Format

Send to

Choose Destination

See 1 citation found using an alternative search:

See comment in PubMed Commons below
J Crohns Colitis. 2013 Aug;7(7):e263-70. doi: 10.1016/j.crohns.2012.10.012. Epub 2012 Nov 20.

Predictive factors for an uncomplicated long-term course of Crohn's disease: a retrospective analysis.

Author information

  • 1Evangelisches Krankenhaus Kalk, Innere Medizin, Köln, Germany. kruis@evkk.de

Abstract

BACKGROUND:

Predictive factors for a mild course of Crohn's disease (CD) may have therapeutic consequences, but as yet have not been identified.

AIMS:

To identify baseline factors that predict mild CD and design a predictive scoring system.

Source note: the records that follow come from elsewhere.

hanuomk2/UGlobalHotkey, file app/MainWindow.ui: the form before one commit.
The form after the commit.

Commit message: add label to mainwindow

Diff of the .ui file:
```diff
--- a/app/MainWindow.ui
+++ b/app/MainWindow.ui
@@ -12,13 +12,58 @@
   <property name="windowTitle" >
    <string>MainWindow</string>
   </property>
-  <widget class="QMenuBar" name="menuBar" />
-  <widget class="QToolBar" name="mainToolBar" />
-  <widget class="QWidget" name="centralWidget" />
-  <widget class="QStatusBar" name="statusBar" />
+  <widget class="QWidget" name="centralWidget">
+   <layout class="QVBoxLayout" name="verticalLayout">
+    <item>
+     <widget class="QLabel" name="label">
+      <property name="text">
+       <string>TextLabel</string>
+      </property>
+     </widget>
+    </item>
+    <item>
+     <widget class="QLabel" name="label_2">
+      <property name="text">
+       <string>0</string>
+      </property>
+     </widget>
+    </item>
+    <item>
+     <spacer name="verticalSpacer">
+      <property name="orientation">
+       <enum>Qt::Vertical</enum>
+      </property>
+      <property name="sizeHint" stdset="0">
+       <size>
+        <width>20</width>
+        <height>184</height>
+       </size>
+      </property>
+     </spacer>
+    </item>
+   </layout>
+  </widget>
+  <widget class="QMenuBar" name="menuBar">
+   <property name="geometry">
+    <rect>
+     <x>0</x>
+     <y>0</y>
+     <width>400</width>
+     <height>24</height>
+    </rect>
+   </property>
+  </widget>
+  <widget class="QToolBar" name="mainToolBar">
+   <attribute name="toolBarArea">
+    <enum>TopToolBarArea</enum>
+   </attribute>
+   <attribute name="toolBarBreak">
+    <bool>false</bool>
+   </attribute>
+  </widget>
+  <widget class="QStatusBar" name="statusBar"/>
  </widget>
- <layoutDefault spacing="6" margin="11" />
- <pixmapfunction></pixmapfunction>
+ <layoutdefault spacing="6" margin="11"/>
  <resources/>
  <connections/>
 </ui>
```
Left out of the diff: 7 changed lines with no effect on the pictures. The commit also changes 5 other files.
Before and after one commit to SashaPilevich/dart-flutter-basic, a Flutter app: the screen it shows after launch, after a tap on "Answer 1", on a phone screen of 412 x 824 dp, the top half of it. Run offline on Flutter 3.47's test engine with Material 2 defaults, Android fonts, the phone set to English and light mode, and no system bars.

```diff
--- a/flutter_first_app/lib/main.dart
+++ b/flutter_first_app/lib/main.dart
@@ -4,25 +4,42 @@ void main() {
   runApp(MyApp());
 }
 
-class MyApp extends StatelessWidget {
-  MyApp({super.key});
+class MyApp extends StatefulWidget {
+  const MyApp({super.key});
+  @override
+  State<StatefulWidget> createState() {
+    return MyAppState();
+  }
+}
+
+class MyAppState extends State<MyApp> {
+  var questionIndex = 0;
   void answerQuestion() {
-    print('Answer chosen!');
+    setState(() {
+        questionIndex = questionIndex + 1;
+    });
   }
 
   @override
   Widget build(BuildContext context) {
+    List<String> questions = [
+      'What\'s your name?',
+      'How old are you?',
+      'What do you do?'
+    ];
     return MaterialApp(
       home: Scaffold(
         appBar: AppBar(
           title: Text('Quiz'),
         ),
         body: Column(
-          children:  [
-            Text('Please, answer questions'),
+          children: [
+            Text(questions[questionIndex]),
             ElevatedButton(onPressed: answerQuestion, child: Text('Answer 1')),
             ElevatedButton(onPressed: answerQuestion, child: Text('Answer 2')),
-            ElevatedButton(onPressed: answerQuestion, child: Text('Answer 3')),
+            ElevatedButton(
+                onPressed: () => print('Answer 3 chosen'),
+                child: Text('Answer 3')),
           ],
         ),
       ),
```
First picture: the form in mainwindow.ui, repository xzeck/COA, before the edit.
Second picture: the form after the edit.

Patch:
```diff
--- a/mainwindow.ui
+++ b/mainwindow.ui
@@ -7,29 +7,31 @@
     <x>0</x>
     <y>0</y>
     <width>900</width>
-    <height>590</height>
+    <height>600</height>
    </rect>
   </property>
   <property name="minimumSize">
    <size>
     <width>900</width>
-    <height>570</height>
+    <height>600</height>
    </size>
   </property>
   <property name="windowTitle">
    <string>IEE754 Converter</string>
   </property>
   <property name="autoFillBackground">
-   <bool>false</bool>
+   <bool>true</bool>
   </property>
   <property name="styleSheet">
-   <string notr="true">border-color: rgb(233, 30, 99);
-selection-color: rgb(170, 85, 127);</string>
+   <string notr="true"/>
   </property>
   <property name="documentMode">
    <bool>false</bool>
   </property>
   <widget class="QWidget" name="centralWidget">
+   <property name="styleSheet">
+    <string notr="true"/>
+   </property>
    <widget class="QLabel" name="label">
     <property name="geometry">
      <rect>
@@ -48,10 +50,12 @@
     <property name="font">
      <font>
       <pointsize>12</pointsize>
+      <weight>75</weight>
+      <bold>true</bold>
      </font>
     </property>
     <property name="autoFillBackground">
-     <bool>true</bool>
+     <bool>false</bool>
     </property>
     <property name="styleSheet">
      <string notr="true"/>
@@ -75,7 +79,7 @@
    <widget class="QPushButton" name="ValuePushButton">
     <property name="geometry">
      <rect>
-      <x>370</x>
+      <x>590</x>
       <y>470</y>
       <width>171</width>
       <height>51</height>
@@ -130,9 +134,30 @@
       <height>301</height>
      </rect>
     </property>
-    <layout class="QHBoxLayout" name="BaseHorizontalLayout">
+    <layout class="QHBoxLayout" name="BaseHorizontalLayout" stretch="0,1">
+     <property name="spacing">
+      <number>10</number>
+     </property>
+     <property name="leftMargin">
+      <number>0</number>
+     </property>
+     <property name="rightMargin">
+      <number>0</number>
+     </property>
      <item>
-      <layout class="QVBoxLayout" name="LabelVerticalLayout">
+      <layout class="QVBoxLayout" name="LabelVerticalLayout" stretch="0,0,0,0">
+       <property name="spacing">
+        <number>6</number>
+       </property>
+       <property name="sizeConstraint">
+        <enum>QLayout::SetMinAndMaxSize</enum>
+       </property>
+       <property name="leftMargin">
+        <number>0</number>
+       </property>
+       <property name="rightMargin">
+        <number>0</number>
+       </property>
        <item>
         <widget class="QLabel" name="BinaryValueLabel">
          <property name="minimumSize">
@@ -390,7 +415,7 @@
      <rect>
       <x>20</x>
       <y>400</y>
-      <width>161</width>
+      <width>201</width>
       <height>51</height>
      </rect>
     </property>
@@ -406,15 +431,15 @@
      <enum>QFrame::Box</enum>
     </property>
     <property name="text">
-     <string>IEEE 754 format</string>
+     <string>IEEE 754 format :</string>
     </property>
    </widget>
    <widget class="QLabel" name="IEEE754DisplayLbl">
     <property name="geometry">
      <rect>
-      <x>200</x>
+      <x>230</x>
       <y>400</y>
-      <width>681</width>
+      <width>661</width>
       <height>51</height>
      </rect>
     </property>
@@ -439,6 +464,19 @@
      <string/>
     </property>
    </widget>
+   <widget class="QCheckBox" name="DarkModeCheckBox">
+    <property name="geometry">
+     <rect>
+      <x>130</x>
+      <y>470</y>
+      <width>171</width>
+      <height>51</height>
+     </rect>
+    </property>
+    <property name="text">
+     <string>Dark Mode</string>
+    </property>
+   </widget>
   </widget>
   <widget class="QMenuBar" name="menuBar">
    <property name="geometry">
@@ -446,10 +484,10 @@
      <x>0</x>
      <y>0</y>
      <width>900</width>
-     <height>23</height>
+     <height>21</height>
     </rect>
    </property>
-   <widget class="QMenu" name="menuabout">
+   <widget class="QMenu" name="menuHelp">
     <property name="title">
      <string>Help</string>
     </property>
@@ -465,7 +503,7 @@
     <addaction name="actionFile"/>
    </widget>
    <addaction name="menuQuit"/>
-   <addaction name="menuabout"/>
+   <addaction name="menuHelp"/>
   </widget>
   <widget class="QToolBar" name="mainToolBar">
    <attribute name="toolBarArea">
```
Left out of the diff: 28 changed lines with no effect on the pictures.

METHODS:

A retrospective, multicenter study of newly diagnosed CD patients allocated to mild CD (no therapy, mesalazine only, or mesalazine with a single initial short course of low-dose prednisone) or moderate CD (all other patients including resected patients).

RESULTS:

162 patients (median follow-up 43 months) were analyzed: 47 mild CD and 115 moderate CD. For mild CD versus moderate CD, mean age at first diagnosis was higher (41.1 versus 33.9 years, p=0.02), mean C-reactive protein (CRP) concentration was lower (1.6 versus 3.6 mg/L, p<0.01), and perianal lesions were less frequent (0% versus 10.4%, p=0.02). The combined incidence of complications (stenosis, any type of fistula, extraintestinal complications or fever) was 21.3% in mild CD versus 35.7% in moderate CD (p=0.07). A scoring system based on age, CRP, endoscopic severity (adapted Rutgeert's score), perianal lesions and combined incidence of complications was developed which can predict a mild prognosis at the initial diagnosis, giving patients the chance of simplified therapy and accelerated step-up in the event of treatment failure.

CONCLUSIONS:

Approximately a third of CD patients experience a mild disease course and require only basic therapy. A possible scoring system to predict mild CD which may avoid overtreatment and unnecessary risks for the patient and costs is suggested.

Copyright © 2012. Published by Elsevier B.V.

[PubMed - indexed for MEDLINE]
PubMed Commons home

PubMed Commons

0 comments
How to join PubMed Commons

    Supplemental Content

    Full text links

    Icon for HighWire
    Loading ...
    Write to the Help Desk